The pope, speaking weakly in English from a text, mentioned "the evident desire of everyone that this situation now be normalized as quickly as possible with the active participation of the international community and, in particular, the United Nations organization, in order to ensure a speedy return of Iraq's sovereignty, in conditions of security for all its people."
Praising the recent formation of an interim Iraqi government, he continued: "May a similar hope for peace also be rekindled in the Holy Land and lead to new negotiations, dictated by a sincere and determined commitment to dialogue, between the Government of Israel and the Palestinian Authority."
In an apparent reference to the Abu Ghraib prison-torture scandal, the pope said: "In the past few weeks other deplorable events have come to light which have troubled the civic and religious conscience of all, and made more difficult a serene and resolute commitment to shared human values. In the absence of such a commitment neither war nor terrorism will ever be overcome."
Papal spokesman Joaquin Navarro-Valls declined to elaborate on the pope's remarks, but did not dispute reporters' characterization that the comments referred to abuse at Abu Ghraib prison in Iraq, according to wire service reports.
The pope indirectly praised Bush's opposition to abortion, hailing his "commitment to the promotion of moral values in American society, particularly with regard to respect for life and the family." The Roman Catholic leader also praised Bush's efforts, and those of Catholic charities, to ease suffering in Africa.
Greeting Bush at the start of a three-day trip to Italy and France, the pontiff called for healing of the recent strains in transatlantic relations, in large part because of the war in Iraq, opposed by most in Europe.

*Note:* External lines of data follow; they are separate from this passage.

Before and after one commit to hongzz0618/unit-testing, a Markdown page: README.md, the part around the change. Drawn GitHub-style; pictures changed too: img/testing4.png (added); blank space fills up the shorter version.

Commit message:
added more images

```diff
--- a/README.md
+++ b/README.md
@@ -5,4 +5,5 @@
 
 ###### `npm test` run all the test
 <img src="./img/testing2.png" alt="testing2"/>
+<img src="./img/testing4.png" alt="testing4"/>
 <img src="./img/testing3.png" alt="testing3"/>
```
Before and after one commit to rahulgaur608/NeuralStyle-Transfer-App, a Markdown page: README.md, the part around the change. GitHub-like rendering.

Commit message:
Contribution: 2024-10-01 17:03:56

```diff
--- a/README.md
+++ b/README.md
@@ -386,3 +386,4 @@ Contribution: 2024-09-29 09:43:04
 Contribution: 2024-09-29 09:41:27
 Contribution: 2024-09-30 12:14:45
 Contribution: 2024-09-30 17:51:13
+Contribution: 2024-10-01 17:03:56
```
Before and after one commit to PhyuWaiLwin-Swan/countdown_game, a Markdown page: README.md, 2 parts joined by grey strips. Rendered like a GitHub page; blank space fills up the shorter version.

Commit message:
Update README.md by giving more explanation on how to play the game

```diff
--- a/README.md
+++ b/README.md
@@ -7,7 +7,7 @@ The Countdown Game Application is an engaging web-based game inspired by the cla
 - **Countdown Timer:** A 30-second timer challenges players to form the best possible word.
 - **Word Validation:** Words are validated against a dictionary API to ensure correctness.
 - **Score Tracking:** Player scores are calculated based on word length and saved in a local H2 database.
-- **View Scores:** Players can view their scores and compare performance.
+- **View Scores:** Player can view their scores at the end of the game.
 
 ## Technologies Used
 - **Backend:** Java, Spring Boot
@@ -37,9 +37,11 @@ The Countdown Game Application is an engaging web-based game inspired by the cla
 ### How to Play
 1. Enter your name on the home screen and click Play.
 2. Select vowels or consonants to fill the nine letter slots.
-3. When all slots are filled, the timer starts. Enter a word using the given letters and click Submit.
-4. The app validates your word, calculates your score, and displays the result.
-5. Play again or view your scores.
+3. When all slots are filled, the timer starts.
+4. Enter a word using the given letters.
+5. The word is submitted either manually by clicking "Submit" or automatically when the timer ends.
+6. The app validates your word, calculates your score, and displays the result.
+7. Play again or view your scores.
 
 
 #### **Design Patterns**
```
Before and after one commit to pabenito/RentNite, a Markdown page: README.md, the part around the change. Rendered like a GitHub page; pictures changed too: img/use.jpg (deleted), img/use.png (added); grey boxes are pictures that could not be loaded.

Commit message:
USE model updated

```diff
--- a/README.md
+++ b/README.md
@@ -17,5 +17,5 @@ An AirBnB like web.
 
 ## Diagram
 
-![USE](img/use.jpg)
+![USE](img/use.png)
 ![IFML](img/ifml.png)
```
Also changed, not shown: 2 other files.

"A fuller and deeper understanding between the United States of America and Europe will surely play a decisive role in resolving the great problems which I have mentioned, as well as so many others confronted by humanity today," he said. "May your visit, Mr. President, give new and powerful impetus to such cooperation."
While Bush privately offered a brief defense of his policies to the pope, according to wire service reports, he chose not to get into it in the public exchange between the two.
"I bring greetings from our country," Bush said, "where you are respected, admired and greatly loved. I also bring a message from my government that says to you, sir, we will work for human liberty and human dignity in order to spread peace and compassion, that we appreciate the strong symbol of freedom that you have stood for."
The pontiff, 84, who was too frail to get up to greet the president, had called the war in Iraq a "defeat for humanity" and had urged the United States to seek a U.N. endorsement for any military action against Iraq.
Thousands of anti-war demonstrators marched in Rome Friday afternoon to protest Bush's appearance here. They were watched by heavily armed riot police. A small group of hooded protesters clashed with police, but the scuffles appeared to break up after a few minutes, the Associated Press reported. It was unclear if anyone was injured.
Forty-seven percent of Italians oppose the presence of Italian soldiers in Iraq, while 43 percent support it, according to a poll published in Corriere della Sera newspaper on Tuesday. That was down from a high of 57 percent in April. The Ispo/Allaxia poll interviewed 501 people between May 28-30 and had a margin of error of 4.5 percent.
Bush is scheduled to meet tonight and tomorrow morning with Italian Prime Minister Silvio Berlusconi, one of the few European leaders to support the U.S.-led occupation of Iraq. He is also memorializing World War II victims of fascism before leaving Saturday for Paris and Sunday's 60th anniversary remembrance of the D-day invasion of Normandy.
Barbash reported from Washington.